Work to complete:
Scan the listing for "screenshots" and copy out each line that has it.

Information provided:
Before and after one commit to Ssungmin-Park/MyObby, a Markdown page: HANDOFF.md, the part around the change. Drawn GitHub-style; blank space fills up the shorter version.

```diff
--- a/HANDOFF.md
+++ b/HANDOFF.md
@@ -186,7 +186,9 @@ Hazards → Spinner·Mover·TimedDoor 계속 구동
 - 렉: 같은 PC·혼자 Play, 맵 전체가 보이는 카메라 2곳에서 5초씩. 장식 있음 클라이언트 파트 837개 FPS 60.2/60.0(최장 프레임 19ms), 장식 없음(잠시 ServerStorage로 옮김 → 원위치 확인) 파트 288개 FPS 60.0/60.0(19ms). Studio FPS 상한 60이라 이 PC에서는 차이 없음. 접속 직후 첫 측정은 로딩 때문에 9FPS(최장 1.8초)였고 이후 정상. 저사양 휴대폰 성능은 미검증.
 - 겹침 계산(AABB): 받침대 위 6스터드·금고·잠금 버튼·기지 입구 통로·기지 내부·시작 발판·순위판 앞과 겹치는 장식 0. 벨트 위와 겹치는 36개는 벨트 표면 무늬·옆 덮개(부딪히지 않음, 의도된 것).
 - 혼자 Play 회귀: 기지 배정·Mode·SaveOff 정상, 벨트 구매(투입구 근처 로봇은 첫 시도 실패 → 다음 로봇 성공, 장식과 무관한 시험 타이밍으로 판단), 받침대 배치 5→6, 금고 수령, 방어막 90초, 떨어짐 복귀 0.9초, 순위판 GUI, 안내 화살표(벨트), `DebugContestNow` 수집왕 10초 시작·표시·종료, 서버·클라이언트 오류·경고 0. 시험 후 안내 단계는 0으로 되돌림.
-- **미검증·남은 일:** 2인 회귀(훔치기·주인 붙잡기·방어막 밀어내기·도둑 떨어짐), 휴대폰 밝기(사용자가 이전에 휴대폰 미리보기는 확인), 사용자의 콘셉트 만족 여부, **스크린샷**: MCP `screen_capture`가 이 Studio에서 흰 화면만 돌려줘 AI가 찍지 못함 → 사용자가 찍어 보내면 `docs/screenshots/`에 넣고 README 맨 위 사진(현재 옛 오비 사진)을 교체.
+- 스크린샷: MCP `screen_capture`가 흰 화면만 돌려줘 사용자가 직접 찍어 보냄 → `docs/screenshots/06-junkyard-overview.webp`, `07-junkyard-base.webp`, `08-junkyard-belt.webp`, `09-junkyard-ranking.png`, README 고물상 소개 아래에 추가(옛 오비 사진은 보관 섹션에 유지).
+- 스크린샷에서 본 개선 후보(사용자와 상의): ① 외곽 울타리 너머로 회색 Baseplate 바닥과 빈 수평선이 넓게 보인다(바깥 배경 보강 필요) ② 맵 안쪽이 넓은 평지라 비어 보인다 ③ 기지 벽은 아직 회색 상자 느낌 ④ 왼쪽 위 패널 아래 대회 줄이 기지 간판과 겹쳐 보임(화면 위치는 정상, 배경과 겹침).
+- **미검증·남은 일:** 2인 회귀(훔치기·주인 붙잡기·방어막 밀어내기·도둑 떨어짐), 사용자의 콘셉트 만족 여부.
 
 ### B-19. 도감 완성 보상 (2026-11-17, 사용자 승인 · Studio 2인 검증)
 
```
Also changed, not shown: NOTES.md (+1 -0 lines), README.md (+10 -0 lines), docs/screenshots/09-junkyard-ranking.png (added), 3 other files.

Answer to this task:
-- **미검증·남은 일:** 2인 회귀(훔치기·주인 붙잡기·방어막 밀어내기·도둑 떨어짐), 휴대폰 밝기(사용자가 이전에 휴대폰 미리보기는 확인), 사용자의 콘셉트 만족 여부, **스크린샷**: MCP `screen_capture`가 이 Studio에서 흰 화면만 돌려줘 AI가 찍지 못함 → 사용자가 찍어 보내면 `docs/screenshots/`에 넣고 README 맨 위 사진(현재 옛 오비 사진)을 교체.
+- 스크린샷: MCP `screen_capture`가 흰 화면만 돌려줘 사용자가 직접 찍어 보냄 → `docs/screenshots/06-junkyard-overview.webp`, `07-junkyard-base.webp`, `08-junkyard-belt.webp`, `09-junkyard-ranking.png`, README 고물상 소개 아래에 추가(옛 오비 사진은 보관 섹션에 유지).
Also changed, not shown: NOTES.md (+1 -0 lines), README.md (+10 -0 lines), docs/screenshots/09-junkyard-ranking.png (added), 3 other files.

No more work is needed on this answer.